**What is being asked**: Copy out each line in the listing below where the word "Source" appears.

**Information**:
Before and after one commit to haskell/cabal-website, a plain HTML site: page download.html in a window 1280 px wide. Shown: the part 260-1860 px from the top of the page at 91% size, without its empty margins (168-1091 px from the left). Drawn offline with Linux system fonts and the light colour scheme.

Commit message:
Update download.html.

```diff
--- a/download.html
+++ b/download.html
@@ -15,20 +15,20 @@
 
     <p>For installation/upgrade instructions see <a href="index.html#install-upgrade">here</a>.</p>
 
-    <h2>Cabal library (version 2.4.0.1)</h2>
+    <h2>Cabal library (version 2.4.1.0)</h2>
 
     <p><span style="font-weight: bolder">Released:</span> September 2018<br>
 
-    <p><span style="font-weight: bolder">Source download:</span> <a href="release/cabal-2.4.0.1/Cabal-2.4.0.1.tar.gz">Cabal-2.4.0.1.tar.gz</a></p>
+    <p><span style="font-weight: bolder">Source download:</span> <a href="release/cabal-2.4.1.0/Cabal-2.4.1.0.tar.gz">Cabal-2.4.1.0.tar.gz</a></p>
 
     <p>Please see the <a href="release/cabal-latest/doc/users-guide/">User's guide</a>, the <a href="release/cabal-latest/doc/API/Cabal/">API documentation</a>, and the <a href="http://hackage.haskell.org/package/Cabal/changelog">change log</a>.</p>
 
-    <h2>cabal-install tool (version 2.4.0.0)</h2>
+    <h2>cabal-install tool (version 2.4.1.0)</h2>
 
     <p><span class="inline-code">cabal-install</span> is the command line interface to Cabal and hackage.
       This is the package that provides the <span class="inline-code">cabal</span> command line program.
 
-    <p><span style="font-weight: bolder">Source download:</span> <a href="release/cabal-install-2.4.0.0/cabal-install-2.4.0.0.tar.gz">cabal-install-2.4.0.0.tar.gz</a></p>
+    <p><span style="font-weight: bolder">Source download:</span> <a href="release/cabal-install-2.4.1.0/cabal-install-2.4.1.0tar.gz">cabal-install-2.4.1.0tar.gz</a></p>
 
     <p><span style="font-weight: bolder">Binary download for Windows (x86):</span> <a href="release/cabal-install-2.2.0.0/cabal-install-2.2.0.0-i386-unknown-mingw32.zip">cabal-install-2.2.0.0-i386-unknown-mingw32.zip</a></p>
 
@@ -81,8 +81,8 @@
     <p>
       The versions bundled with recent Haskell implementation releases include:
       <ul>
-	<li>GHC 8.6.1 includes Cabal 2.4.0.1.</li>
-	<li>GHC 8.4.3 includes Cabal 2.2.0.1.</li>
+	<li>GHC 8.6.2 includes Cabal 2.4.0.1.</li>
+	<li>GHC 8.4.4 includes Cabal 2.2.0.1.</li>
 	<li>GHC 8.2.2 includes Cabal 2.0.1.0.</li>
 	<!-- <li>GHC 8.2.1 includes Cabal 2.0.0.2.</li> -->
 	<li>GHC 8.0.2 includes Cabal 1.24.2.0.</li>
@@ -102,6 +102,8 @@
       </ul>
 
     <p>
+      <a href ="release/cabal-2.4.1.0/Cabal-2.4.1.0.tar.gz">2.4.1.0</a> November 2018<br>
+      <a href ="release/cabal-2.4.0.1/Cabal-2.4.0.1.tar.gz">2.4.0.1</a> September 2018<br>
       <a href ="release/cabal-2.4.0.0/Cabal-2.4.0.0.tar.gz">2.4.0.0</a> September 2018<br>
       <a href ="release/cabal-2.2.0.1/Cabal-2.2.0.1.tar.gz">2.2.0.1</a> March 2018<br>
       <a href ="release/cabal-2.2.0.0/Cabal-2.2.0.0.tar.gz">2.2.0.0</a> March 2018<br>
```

**Exercise answer**:
-    <p><span style="font-weight: bolder">Source download:</span> <a href="release/cabal-2.4.0.1/Cabal-2.4.0.1.tar.gz">Cabal-2.4.0.1.tar.gz</a></p>
+    <p><span style="font-weight: bolder">Source download:</span> <a href="release/cabal-2.4.1.0/Cabal-2.4.1.0.tar.gz">Cabal-2.4.1.0.tar.gz</a></p>
-    <p><span style="font-weight: bolder">Source download:</span> <a href="release/cabal-install-2.4.0.0/cabal-install-2.4.0.0.tar.gz">cabal-install-2.4.0.0.tar.gz</a></p>
+    <p><span style="font-weight: bolder">Source download:</span> <a href="release/cabal-install-2.4.1.0/cabal-install-2.4.1.0tar.gz">cabal-install-2.4.1.0tar.gz</a></p>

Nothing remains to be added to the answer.